Task statement: Go through the listing below and show each line that has the word "html".

»»

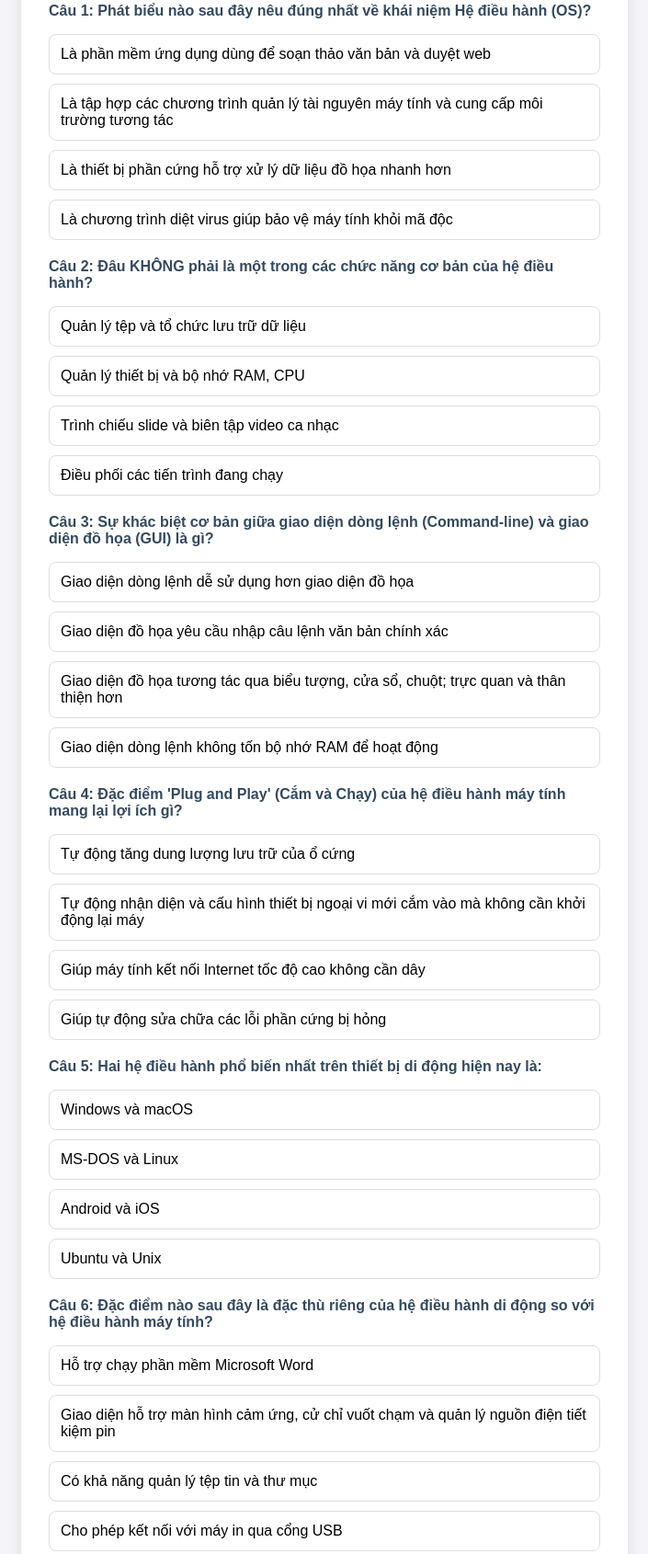
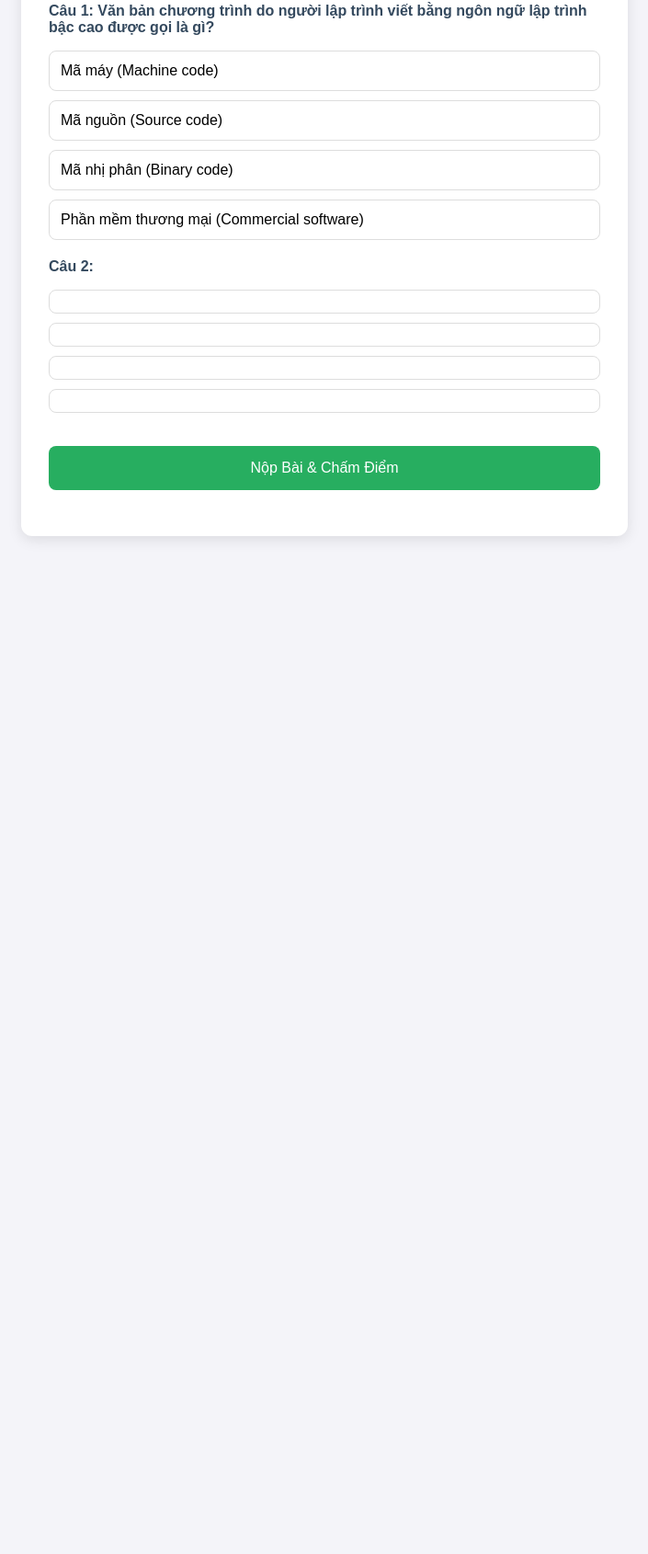
Before and after one commit to nguyenanhtuandt-pixel/edudongthap, a plain HTML site: page index1.html in a window 1280 px wide. Shown: the part 247-1937 px from the top of the page at 92% size, without its empty margins (287-992 px from the left). After the commit the page ends 858 px from the top, so only its background shows below. Drawn offline with Linux system fonts and the light colour scheme.

Commit message:
Add files via upload

```diff
--- a/index1.html
+++ b/index1.html
@@ -37,16 +37,9 @@
 <script>
     // 1. DỮ LIỆU CÂU HỎI
     const quizData = [
-        { q: "Phát biểu nào sau đây nêu đúng nhất về khái niệm Hệ điều hành (OS)?", options: [ "Là phần mềm ứng dụng dùng để soạn thảo văn bản và duyệt web", "Là tập hợp các chương trình quản lý tài nguyên máy tính và cung cấp môi trường tương tác", "Là thiết bị phần cứng hỗ trợ xử lý dữ liệu đồ họa nhanh hơn", "Là chương trình diệt virus giúp bảo vệ máy tính khỏi mã độc"], answer: 1 },
-       	{ q: "Đâu KHÔNG phải là một trong các chức năng cơ bản của hệ điều hành?", options: ["Quản lý tệp và tổ chức lưu trữ dữ liệu", "Quản lý thiết bị và bộ nhớ RAM, CPU", "Trình chiếu slide và biên tập video ca nhạc", "Điều phối các tiến trình đang chạy"], answer: 2 },
-	{ q: "Sự khác biệt cơ bản giữa giao diện dòng lệnh (Command-line) và giao diện đồ họa (GUI) là gì?", options: ["Giao diện dòng lệnh dễ sử dụng hơn giao diện đồ họa", "Giao diện đồ họa yêu cầu nhập câu lệnh văn bản chính xác", "Giao diện đồ họa tương tác qua biểu tượng, cửa sổ, chuột; trực quan và thân thiện hơn", "Giao diện dòng lệnh không tốn bộ nhớ RAM để hoạt động"], answer: 2 },
-	{ q: "Đặc điểm 'Plug and Play' (Cắm và Chạy) của hệ điều hành máy tính mang lại lợi ích gì?", options: ["Tự động tăng dung lượng lưu trữ của ổ cứng", "Tự động nhận diện và cấu hình thiết bị ngoại vi mới cắm vào mà không cần khởi động lại máy", "Giúp máy tính kết nối Internet tốc độ cao không cần dây", "Giúp tự động sửa chữa các lỗi phần cứng bị hỏng"], answer: 1 },
-	{ q: "Hai hệ điều hành phổ biến nhất trên thiết bị di động hiện nay là:", options: ["Windows và macOS", "MS-DOS và Linux", "Android và iOS", "Ubuntu và Unix"], answer: 2 },
-	{ q: "Đặc điểm nào sau đây là đặc thù riêng của hệ điều hành di động so với hệ điều hành máy tính?", options: ["Hỗ trợ chạy phần mềm Microsoft Word", "Giao diện hỗ trợ màn hình cảm ứng, cử chỉ vuốt chạm và quản lý nguồn điện tiết kiệm pin", "Có khả năng quản lý tệp tin và thư mục", "Cho phép kết nối với máy in qua cổng USB"], answer: 1 },
-	{ q: "Khi bạn mở phần mềm Microsoft Word để gõ văn bản, mối quan hệ giữa Người dùng - Phần mềm ứng dụng - Hệ điều hành - Phần cứng diễn ra theo thứ tự nào?", options: ["Người dùng -> Phần cứng -> Hệ điều hành -> Word", "Người dùng -> Word -> Hệ điều hành -> Phần cứng (Bàn phím, RAM, CPU)", "Word -> Người dùng -> Phần cứng -> Hệ điều hành", "Hệ điều hành -> Người dùng -> Word -> Phần cứng"], answer: 1 },
-	{ q: "Hệ điều hành đóng vai trò là 'môi trường trung gian'. Điều này có nghĩa là gì?", options: ["Nó làm trung gian kết nối giữa người bán và người mua máy tính", "Nó đứng giữa phần mềm ứng dụng và phần cứng, chuyển đổi yêu cầu ứng dụng thành lệnh điều khiển phần cứng", "Nó là cầu nối truyền dữ liệu giữa hai máy tính qua dây mạng", "Nó giúp kết nối màn hình với bàn phím"], answer: 1 },
-	{ q: "Khả năng 'Đa nhiệm' (Multitasking) của hệ điều hành cho phép:", options: ["Nhiều người cùng sử dụng một máy tính tại một thời điểm", " Máy tính chạy đồng thời nhiều chương trình/ứng dụng cùng lúc", "Kết nối máy tính với nhiều màn hình cùng lúc", "Cài đặt cùng lúc nhiều hệ điều hành trên một ổ cứng"], answer: 1 },
-	{ q: "Tại sao trên điện thoại thông minh, hệ điều hành lại cần kiểm soát chặt chẽ quyền truy cập Camera, Micro và Vị trí (GPS) của các ứng dụng?", options: ["Để giúp điện thoại sạc pin nhanh hơn", "Để đảm bảo an toàn bảo mật, riêng tư dữ liệu cá nhân cho người dùng", "Để tăng tốc độ mạng 4G/5G", "Để giảm dung lượng của các phần mềm ứng dụng"], answer: 1 },
+        { q: "Văn bản chương trình do người lập trình viết bằng ngôn ngữ lập trình bậc cao được gọi là gì?", options: [ "Mã máy (Machine code)", "Mã nguồn (Source code)", "Mã nhị phân (Binary code)", "Phần mềm thương mại (Commercial software)"], answer: 1 },
+	{ q: "", options: [ "", "", "", ""], answer: 1 },
+
 
     ];
 
```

««

Output of the exercise:
Before and after one commit to nguyenanhtuandt-pixel/edudongthap, a plain HTML site: page index1.html in a window 1280 px wide. Shown: the part 247-1937 px from the top of the page at 92% size, without its empty margins (287-992 px from the left). After the commit the page ends 858 px from the top, so only its background shows below. Drawn offline with Linux system fonts and the light colour scheme.
--- a/index1.html
+++ b/index1.html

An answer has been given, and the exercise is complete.